A suspected suicide bomber killed 115 people on Friday in an attack targeting a vehicle carrying former Pakistani prime minister Benazir Bhutto through Karachi on her return from eight years in exile.
Officials said Bhutto was unhurt after one of the deadliest blasts in her country's history, having left the truck that had been transporting her through streets crowded with hundreds of thousands of wellwishers. "Ms Bhutto is safe and she has been taken to her residence," said Azhar Farooqui, a senior police officer in Karachi.
<b1>Militants linked to al-Qaeda, angered by Bhutto's support for the United States war on terrorism, had earlier this week threatened to assassinate her.
Dr Ejaz Ahmed, a police surgeon, told Reuters that 80 dead had been brought to three hospitals of the city. A Reuters reporter counted 35 bodies in another hospital. An interior ministry spokesman said 100 people were wounded.
Rescuers scrambled to drag bodies from the twisted wreckage of blazing vehicles as flames lit up the night sky after two apparent explosions in Pakistan's most violent city.
"The blasts hit two police vehicles which were escorting the truck carrying Bhutto. The target was the truck," Farooqui told Reuters.
Rehman Malik, an aide to Bhutto who was travelling with her on the truck, said the blasts went off while she was resting inside the vehicle.
President Pervez Musharraf, in a statement issued by the state run news agency, said the attack represented "a conspiracy against democracy".
In Washington, the White House condemned the attack. "The United States condemns the violent attack in Pakistan and mourns the loss of innocent life there," Gordon Johndroe, White House National Security Council spokesman said. "Extremists will not be allowed to stop Pakistanis from selecting their representatives through an open and democratic process."
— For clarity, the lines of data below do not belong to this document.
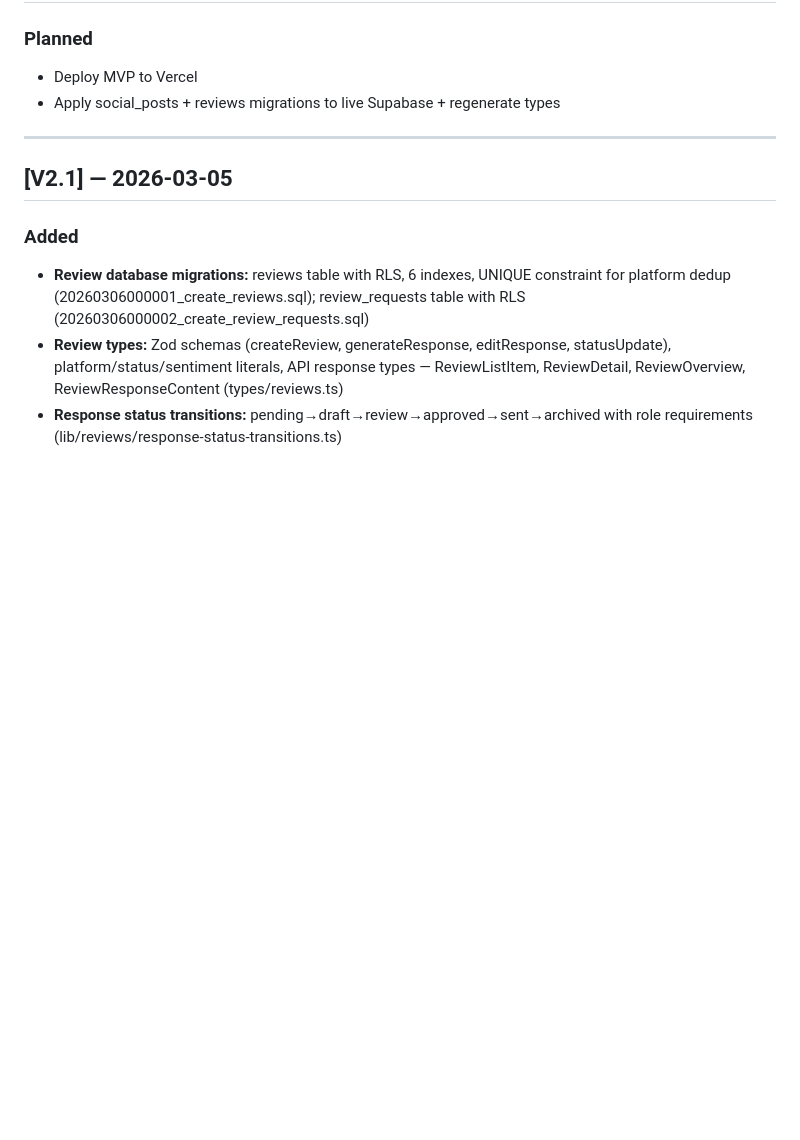
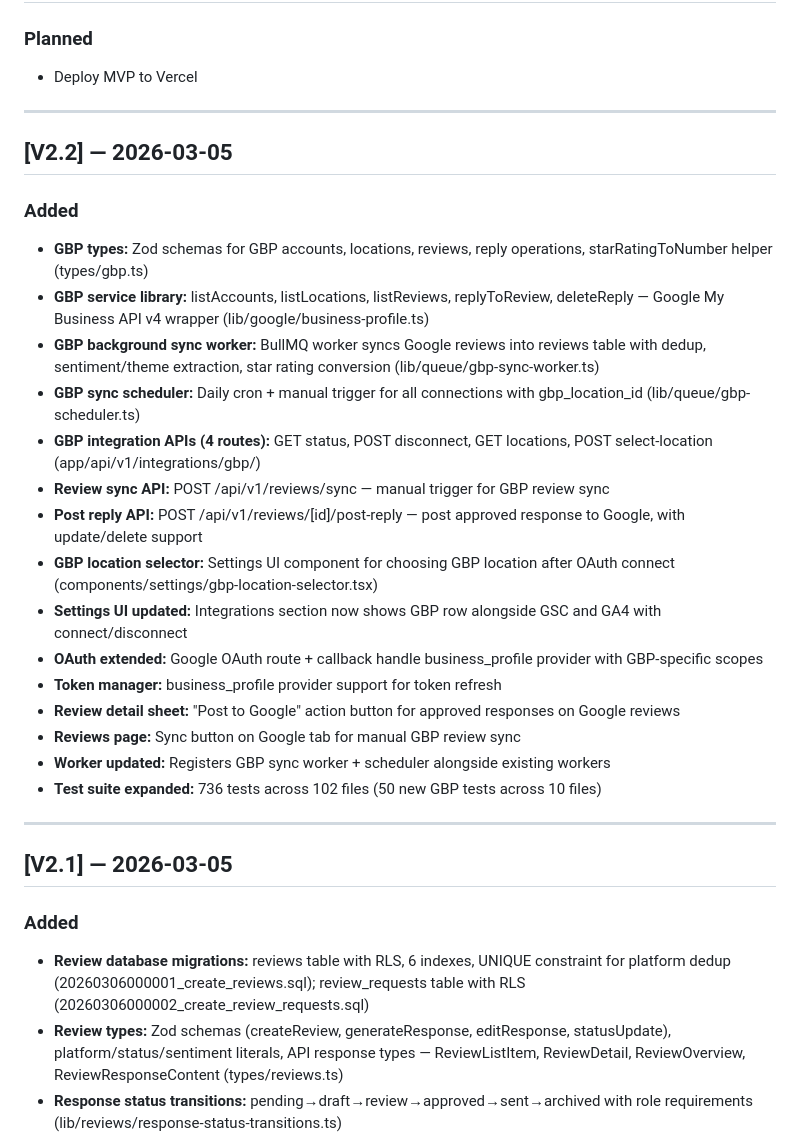
Before and after one commit to chuck146/authority-engine, a Markdown page: docs/changelog.md, the part around the change. GitHub-like rendering; blank space fills up the shorter version.

Commit message:
Update changelog and project status with V2 Phase B (GBP review sync)
Co-Authored-By: Claude Opus 4.6 <noreply@anthropic.com>

```diff
--- a/docs/changelog.md
+++ b/docs/changelog.md
@@ -10,7 +10,28 @@ Format based on [Keep a Changelog](https://keepachangelog.com/en/1.1.0/).
 ### Planned
 
 - Deploy MVP to Vercel
-- Apply social_posts + reviews migrations to live Supabase + regenerate types
+
+---
+
+## [V2.2] — 2026-03-05
+
+### Added
+
+- **GBP types:** Zod schemas for GBP accounts, locations, reviews, reply operations, starRatingToNumber helper (types/gbp.ts)
+- **GBP service library:** listAccounts, listLocations, listReviews, replyToReview, deleteReply — Google My Business API v4 wrapper (lib/google/business-profile.ts)
+- **GBP background sync worker:** BullMQ worker syncs Google reviews into reviews table with dedup, sentiment/theme extraction, star rating conversion (lib/queue/gbp-sync-worker.ts)
+- **GBP sync scheduler:** Daily cron + manual trigger for all connections with gbp_location_id (lib/queue/gbp-scheduler.ts)
+- **GBP integration APIs (4 routes):** GET status, POST disconnect, GET locations, POST select-location (app/api/v1/integrations/gbp/)
+- **Review sync API:** POST /api/v1/reviews/sync — manual trigger for GBP review sync
+- **Post reply API:** POST /api/v1/reviews/[id]/post-reply — post approved response to Google, with update/delete support
+- **GBP location selector:** Settings UI component for choosing GBP location after OAuth connect (components/settings/gbp-location-selector.tsx)
+- **Settings UI updated:** Integrations section now shows GBP row alongside GSC and GA4 with connect/disconnect
+- **OAuth extended:** Google OAuth route + callback handle business_profile provider with GBP-specific scopes
+- **Token manager:** business_profile provider support for token refresh
+- **Review detail sheet:** "Post to Google" action button for approved responses on Google reviews
+- **Reviews page:** Sync button on Google tab for manual GBP review sync
+- **Worker updated:** Registers GBP sync worker + scheduler alongside existing workers
+- **Test suite expanded:** 736 tests across 102 files (50 new GBP tests across 10 files)
 
 ---
 
```
Also changed, not shown: docs/project_status.md (+20 -9 lines).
Speaking from Dubai, Bhutto's husband Asif Ali Zardari told ARYONE World Television: "I blame government for these blasts. It is the work of the intelligence agencies."
Intelligence reports suggested at least three jihadi groups linked to al-Qaeda and the Taliban were plotting suicide attacks, according to a provincial official. Some 20,000 security personnel had been deployed to provide protection for the returning Bhutto.
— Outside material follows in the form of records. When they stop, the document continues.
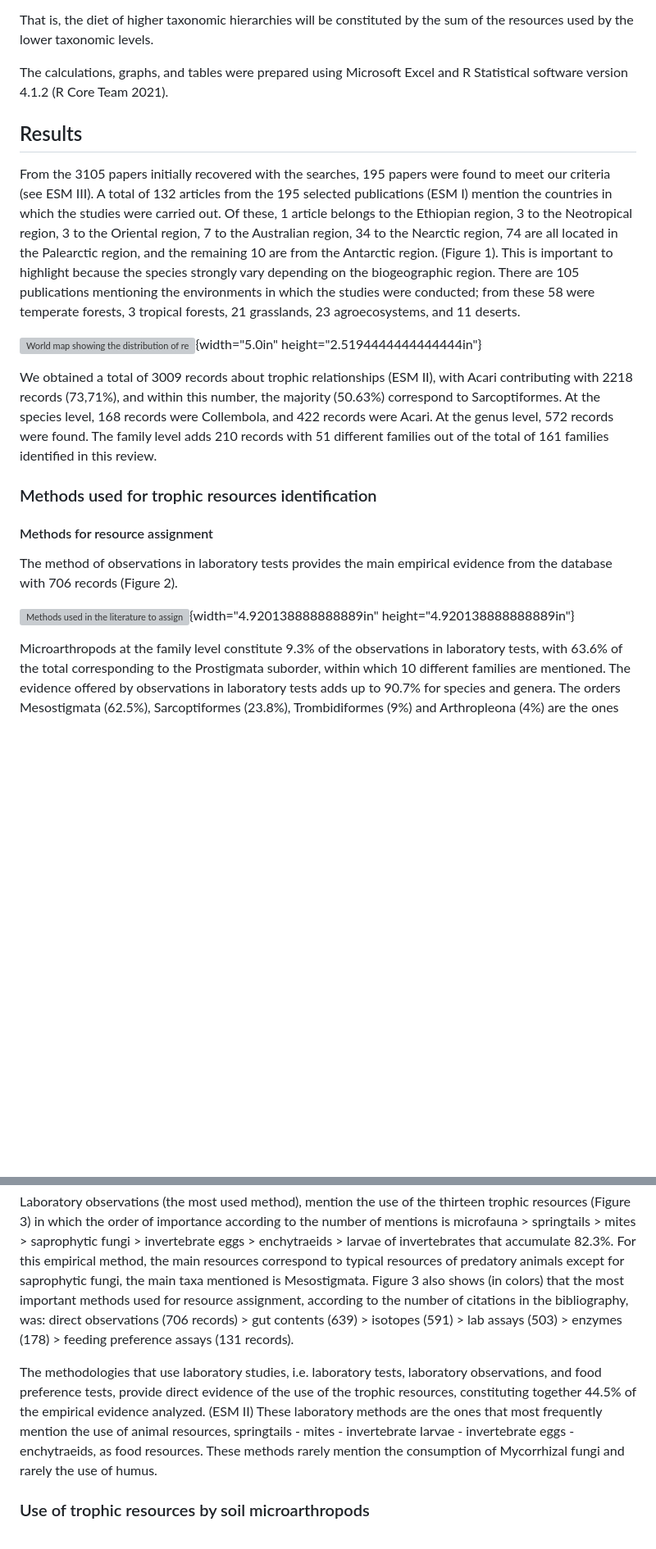
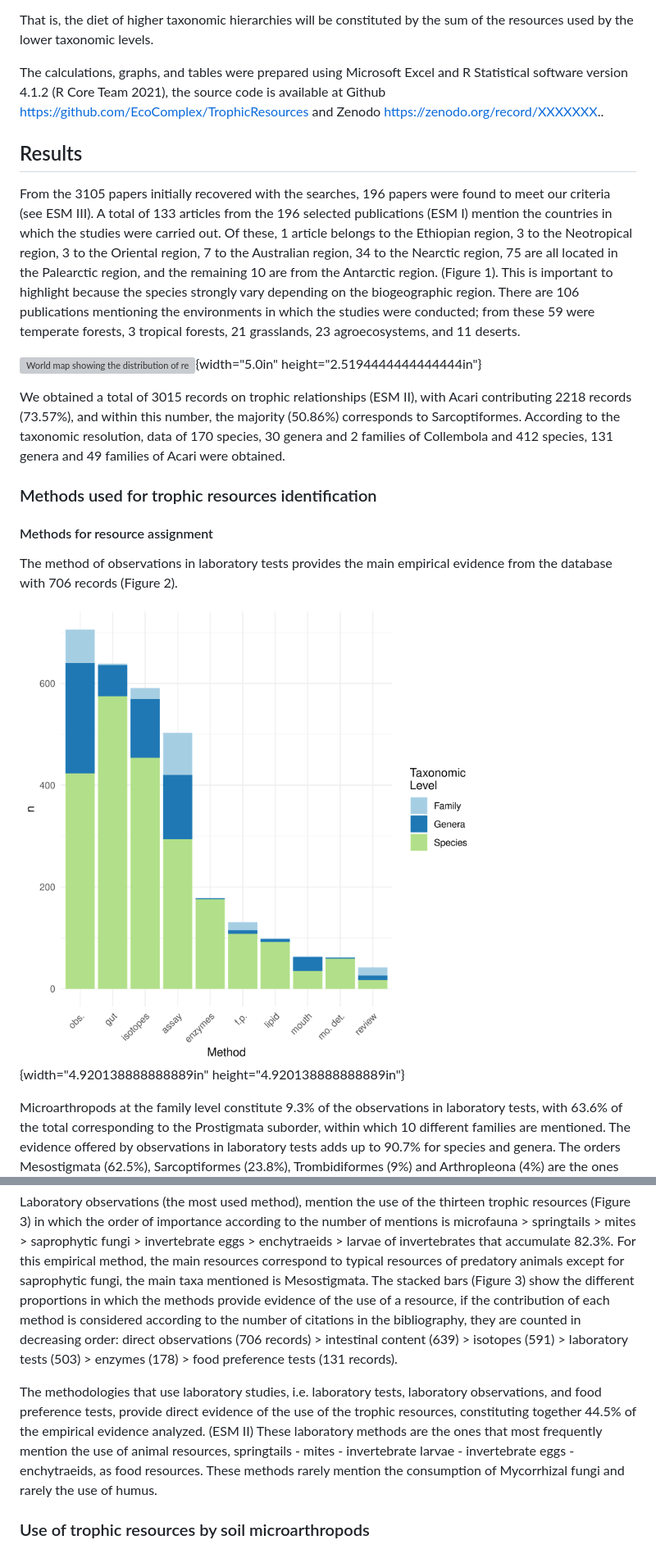
Before and after one commit to EcoComplex/TrophicResourcesEdaphic, a Markdown page: README.md, 2 parts joined by grey strips. Shown at 82% size. Drawn GitHub-style; pictures changed too: Figures/Metodo_ByTaxLevel.png (added); blank space fills up the shorter version; grey boxes are pictures that could not be loaded.

Commit message:
Added figures

```diff
--- a/README.md
+++ b/README.md
@@ -298,21 +266,21 @@ b- or if the taxa are grouped in some guild or trophic category, then each taxon
  by the sum of the resources used by the lower taxonomic levels.
 
  The calculations, graphs, and tables were prepared using Microsoft
- Excel and R Statistical software version 4.1.2 (R Core Team 2021).
+ Excel and R Statistical software version 4.1.2 (R Core Team 2021), the source code is available at Github <https://github.com/EcoComplex/TrophicResources> and Zenodo <https://zenodo.org/record/XXXXXXX>..
 
 ## Results
 
- From the 3105 papers initially recovered with the searches, 195 papers
- were found to meet our criteria (see ESM III). A total of 132 articles
- from the 195 selected publications (ESM I) mention the countries in
+ From the 3105 papers initially recovered with the searches, 196 papers
+ were found to meet our criteria (see ESM III). A total of 133 articles
+ from the 196 selected publications (ESM I) mention the countries in
  which the studies were carried out. Of these, 1 article belongs to the
  Ethiopian region, 3 to the Neotropical region, 3 to the Oriental
- region, 7 to the Australian region, 34 to the Nearctic region, 74 are
+ region, 7 to the Australian region, 34 to the Nearctic region, 75 are
  all located in the Palearctic region, and the remaining 10 are from
  the Antarctic region. (Figure 1). This is important to highlight
  because the species strongly vary depending on the biogeographic
- region. There are 105 publications mentioning the environments in
- which the studies were conducted; from these 58 were temperate
+ region. There are 106 publications mentioning the environments in
+ which the studies were conducted; from these 59 were temperate
  forests, 3 tropical forests, 21 grasslands, 23 agroecosystems, and 11
  deserts.
 
@@ -321,13 +289,8 @@ b- or if the taxa are grouped in some guild or trophic category, then each taxon
  and the United States.](Figures/world_records.png){width="5.0in"
  height="2.5194444444444444in"}
 
- We obtained a total of 3009 records about trophic relationships (ESM
- II), with Acari contributing with 2218 records (73,71%), and within
- this number, the majority (50.63%) correspond to Sarcoptiformes. At
- the species level, 168 records were Collembola, and 422 records were
- Acari. At the genus level, 572 records were found. The family level
- adds 210 records with 51 different families out of the total of 161
- families identified in this review.
+We obtained a total of 3015 records on trophic relationships (ESM II), with Acari contributing 2218 records (73.57%), and within this number, the majority (50.86%) corresponds to Sarcoptiformes. According to the taxonomic resolution, data of 170 species, 30 genera and 2 families of Collembola and 412 species, 131 genera and 49 families of Acari were obtained.
+
 
 ### Methods used for trophic resources identification
 
@@ -337,7 +300,7 @@ b- or if the taxa are grouped in some guild or trophic category, then each taxon
  empirical evidence from the database with 706 records (Figure 2).
 
 
-![Methods used in the literature to assign trophic resources to soil mesofauna taxa. Colors within columns refer to the number of different taxonomic levels for which each method assigned at least one resource. Assay: laboratory tests and observations. Isotopes: stable isotopes. Gut: intestinal content. Enzymes: Digestive enzymes. Mouth: mouthparts morphology. Lipid: lipid profile. Mo. det: molecular detection of intestinal content, f.p.: Food preference assays. Obs.: direct lab observations of feeding activity. Reviews: general reviews by other authors.](Figures/Metodo_ByTaxLevel.jpeg){width="4.920138888888889in"
+![Methods used in the literature to assign trophic resources to soil mesofauna taxa. Colors within columns refer to the number of different taxonomic levels for which each method assigned at least one resource. Assay: laboratory tests and observations. Isotopes: stable isotopes. Gut: intestinal content. Enzymes: Digestive enzymes. Mouth: mouthparts morphology. Lipid: lipid profile. Mo. det: molecular detection of intestinal content, f.p.: Food preference assays. Obs.: direct lab observations of feeding activity. Reviews: general reviews by other authors.](Figures/Metodo_ByTaxLevel.png){width="4.920138888888889in"
  height="4.920138888888889in"}
 
  Microarthropods at the family level constitute 9.3% of the
@@ -391,11 +353,7 @@ b- or if the taxa are grouped in some guild or trophic category, then each taxon
  larvae of invertebrates that accumulate 82.3%. For this empirical
  method, the main resources correspond to typical resources of
  predatory animals except for saprophytic fungi, the main taxa
- mentioned is Mesostigmata. Figure 3 also shows (in colors) that the
- most important methods used for resource assignment, according to the
- number of citations in the bibliography, was: direct observations (706
- records) \> gut contents (639) \> isotopes (591) \> lab assays (503)
- \> enzymes (178) \> feeding preference assays (131 records).
+ mentioned is Mesostigmata. The stacked bars (Figure 3) show the different proportions in which the methods provide evidence of the use of a resource, if the contribution of each method is considered according to the number of citations in the bibliography, they are counted in decreasing order: direct observations (706 records) > intestinal content (639) > isotopes (591) > laboratory tests (503) > enzymes (178) > food preference tests (131 records).
 
  The methodologies that use laboratory studies, i.e. laboratory tests,
  laboratory observations, and food preference tests, provide direct
@@ -405,6 +363,7 @@ b- or if the taxa are grouped in some guild or trophic category, then each taxon
  resources, springtails - mites - invertebrate larvae - invertebrate
  eggs - enchytraeids, as food resources. These methods rarely mention
  the consumption of Mycorrhizal fungi and rarely the use of humus.
+
 
 ### Use of trophic resources by soil microarthropods
 
```
Also changed, not shown: other parts of README.md (+59 -104 lines), Figures/Recursos_ByMetodo.png (added), Figures/Recursos_ByTaxLevel.png (added), figures/figure.png (deleted), 1 other file.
"She has an agreement with America. We will carry out attacks on Benazir Bhutto as we did on General Pervez Musharraf," Haji Omar, a Taliban commander in the Waziristan tribal region on the Afghan border, told Reuters by satellite telephone as Bhutto headed for Pakistan.
Bhutto had returned from self-imposed exile to lead her Pakistan People's Party into national elections meant to return the country to civilian rule.
For years Bhutto had vowed to return to Pakistan to end military dictatorship, yet she came back as a potential ally for Musharraf, the army chief who took power in a 1999 coup.
The United States is believed to have quietly encouraged their alliance to keep nuclear-armed Pakistan pro-Western and committed to fighting al-Qaeda and supporting NATO's efforts to stabilise Afghanistan.
Dressed in a green kameez, a loose tunic, her head covered by a white scarf, Bhutto had earlier stood in plain view on top of her truck, ignoring police advice to stay behind its bullet proof glass, as it edged through crowds waving the red, black and green tricolour of her Pakistan People's Party (PPP).
Even before Friday's attack, Bhutto's family history has been steeped in violence. Her father, Zulfikar Ali Bhutto, Pakistan's first popularly elected prime minister, was overthrown and hanged, while her two brothers were killed in mysterious circumstances, one gunned down in Karachi, the other found dead in a French Riviera hotel.
Additional reporting by Simon Cameron-Moore